A few cities have begun to push back. New York City, which has a highly regulated taxi industry and a huge financial incentive to continue medallions, briefly banned Uber in 2012, and its Taxi and Limousine Commission continues to seek legal action against it. The transportation agencies of Massachusetts, San Francisco and Virginia have issued cease-and-desist letters. However, the company has typically been able to come to agreements or continued to operate in legally gray areas. The Silicon Valley ethos of “move fast and break things” has prevailed, and the narrative of Uber as a positive source of creative destruction has allowed it to thrive stateside.

For an increasing number of countries, however, innovation isn’t a good enough justification for the problems Uber brings. This past week, Germany banned the app nationwide, after a previous injunction was overthrown in the summer of 2014. France announced its plan to ban non-professional driver service UberPOP this past December and raided the company’s Parisian offices this month. These plans follow a wave of bans in Belgium, Spain and Thailand.

Though the struggle to classify Uber still continues internationally, the response has been more consistent and effective. Foreign transportation authorities are more likely to come out and state that the company is operating an unlicensed taxi service than to quibble over whether or not it has legal authority over its drivers’ activities. The answers to why may be simple: Countries with more unified and unionized taxi systems are more resistant to Uber’s services than the United States, with its fragmented taxi market, is. Furthermore, many of these countries have larger, more decisive federal agencies rather than the more independent mix of local and state transportation authorities of the United States. Even if national policymakers in the United States turn against Uber, there exists no agency to ban it.

The Verge, a popular tech news site, keeps a running series on Uber’s international foibles, titled “Uber’s bumpy road to world domination.” As Berlin banned Uber, the site commented, “Seeking to limit consumer choice for all the wrong reasons;” as they reported on South Korea’s plan to launch a competing licensed taxi app, they editorialized, “Seoul is in danger of remaining trapped in the past.” There’s a presumption that these regulatory bodies don’t know what’s best and are standing in the way of the inevitable: a free market, smartphone-driven transportation system.

Underneath these obvious policy explanations larger cultural forces are at work.
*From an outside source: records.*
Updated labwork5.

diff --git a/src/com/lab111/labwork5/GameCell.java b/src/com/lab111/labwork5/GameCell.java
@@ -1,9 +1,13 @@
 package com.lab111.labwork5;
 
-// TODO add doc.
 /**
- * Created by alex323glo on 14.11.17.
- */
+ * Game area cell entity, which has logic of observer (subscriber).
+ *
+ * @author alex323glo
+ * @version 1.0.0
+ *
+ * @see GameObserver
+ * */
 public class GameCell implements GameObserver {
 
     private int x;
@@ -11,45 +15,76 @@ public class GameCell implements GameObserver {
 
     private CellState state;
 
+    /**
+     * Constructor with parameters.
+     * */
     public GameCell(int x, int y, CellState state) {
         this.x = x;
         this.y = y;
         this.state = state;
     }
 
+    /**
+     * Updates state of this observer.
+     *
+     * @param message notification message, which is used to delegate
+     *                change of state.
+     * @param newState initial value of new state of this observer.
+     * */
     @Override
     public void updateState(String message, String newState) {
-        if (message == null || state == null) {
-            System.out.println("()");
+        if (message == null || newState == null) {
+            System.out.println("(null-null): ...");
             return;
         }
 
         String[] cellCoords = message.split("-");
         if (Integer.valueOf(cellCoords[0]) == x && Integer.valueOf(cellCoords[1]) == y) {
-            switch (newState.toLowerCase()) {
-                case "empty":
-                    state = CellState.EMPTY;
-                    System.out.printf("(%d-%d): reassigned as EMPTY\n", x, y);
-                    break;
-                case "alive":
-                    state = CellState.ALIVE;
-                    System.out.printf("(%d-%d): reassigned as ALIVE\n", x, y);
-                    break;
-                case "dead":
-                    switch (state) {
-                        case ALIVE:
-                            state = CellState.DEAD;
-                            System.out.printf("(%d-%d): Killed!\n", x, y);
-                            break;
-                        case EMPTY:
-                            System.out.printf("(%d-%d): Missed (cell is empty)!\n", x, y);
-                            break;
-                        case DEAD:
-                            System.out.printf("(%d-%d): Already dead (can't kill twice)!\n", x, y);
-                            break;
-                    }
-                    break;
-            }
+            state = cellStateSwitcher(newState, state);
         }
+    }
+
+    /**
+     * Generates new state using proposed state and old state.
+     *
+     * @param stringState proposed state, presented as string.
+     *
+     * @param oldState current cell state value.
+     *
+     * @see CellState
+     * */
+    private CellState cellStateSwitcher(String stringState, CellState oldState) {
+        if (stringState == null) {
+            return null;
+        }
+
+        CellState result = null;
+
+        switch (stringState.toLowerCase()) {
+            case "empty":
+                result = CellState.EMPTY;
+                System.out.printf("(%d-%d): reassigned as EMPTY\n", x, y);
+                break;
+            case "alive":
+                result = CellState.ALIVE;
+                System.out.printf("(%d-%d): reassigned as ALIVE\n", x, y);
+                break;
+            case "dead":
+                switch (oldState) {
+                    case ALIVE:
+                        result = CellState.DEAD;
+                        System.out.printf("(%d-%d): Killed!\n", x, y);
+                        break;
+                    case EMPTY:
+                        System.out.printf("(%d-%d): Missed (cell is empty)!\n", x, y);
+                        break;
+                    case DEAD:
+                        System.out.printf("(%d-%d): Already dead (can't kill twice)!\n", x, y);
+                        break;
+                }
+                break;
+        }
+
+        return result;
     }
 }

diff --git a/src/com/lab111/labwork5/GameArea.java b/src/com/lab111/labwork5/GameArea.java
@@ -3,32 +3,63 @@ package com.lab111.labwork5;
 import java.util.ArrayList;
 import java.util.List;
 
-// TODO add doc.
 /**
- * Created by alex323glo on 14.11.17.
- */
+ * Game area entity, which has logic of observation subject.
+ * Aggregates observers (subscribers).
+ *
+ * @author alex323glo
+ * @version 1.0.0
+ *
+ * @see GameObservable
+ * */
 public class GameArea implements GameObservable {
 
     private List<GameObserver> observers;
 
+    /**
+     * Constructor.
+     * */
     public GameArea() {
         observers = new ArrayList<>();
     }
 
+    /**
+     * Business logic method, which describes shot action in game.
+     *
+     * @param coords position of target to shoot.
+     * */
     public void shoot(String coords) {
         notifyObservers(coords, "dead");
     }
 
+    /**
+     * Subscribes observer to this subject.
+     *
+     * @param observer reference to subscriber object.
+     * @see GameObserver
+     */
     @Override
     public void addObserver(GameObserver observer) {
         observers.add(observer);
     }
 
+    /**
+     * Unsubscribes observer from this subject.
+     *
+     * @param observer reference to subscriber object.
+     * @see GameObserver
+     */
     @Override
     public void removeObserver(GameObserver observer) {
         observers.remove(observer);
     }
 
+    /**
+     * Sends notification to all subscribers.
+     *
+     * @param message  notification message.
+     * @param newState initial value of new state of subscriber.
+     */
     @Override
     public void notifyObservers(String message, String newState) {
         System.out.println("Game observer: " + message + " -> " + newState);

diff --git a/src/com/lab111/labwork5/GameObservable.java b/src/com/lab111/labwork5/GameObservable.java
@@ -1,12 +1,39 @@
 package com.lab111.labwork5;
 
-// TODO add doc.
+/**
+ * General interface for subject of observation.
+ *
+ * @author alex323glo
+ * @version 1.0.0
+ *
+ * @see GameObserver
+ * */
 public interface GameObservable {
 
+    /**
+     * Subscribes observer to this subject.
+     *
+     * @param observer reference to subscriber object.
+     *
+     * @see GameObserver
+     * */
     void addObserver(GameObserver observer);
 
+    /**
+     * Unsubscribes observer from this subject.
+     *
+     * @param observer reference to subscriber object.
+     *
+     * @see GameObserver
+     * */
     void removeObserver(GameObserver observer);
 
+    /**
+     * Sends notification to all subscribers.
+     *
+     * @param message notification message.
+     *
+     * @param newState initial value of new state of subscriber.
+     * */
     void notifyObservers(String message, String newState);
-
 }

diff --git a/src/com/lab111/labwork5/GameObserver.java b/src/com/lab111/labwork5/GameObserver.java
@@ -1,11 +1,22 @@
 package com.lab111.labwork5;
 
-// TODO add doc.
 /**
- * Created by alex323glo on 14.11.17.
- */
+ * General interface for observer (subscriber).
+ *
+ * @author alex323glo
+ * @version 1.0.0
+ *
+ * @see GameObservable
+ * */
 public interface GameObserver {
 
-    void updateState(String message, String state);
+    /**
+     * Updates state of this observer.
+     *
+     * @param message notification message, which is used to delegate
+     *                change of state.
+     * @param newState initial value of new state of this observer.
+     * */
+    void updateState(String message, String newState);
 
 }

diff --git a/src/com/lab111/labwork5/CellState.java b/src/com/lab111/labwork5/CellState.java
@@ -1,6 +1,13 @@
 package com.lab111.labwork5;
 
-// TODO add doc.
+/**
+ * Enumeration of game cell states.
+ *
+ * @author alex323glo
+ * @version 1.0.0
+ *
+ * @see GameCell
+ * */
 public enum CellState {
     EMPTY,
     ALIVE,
Uber is inherently individualistic and entrepreneurial, hinging on the promise that any person could download the app and start driving after some quick training. In the United States, the idea that normal drivers would be converted to Uber drivers is plausible. In Europe, where car ownership is less common and public transportation and professional cabs are prevalent, Uber drivers are would-be (or current) taxi drivers. The app instead becomes a loophole for evading licensing. But in the United States, where regulation is anathema and innovation is king, this bluff is more difficult to call.

But as increasing anecdotal evidence proves, there’s reason to believe that an unfettered Uber could be not only damaging to taxi drivers but dangerous for riders. That these countries slow the company’s path to global dominance isn’t necessarily a tragedy. The right to define Uber’s currently fuzzy legal status rightfully belongs to transportation agencies, and the question of technology company or taxi service deserves consideration. Whether you see it through unionized goggles or free-market blinders depends on where you’re sitting.

About the Author

Liz Studlick '16 is a staff writer for the Brown Political Review and former Layout Director.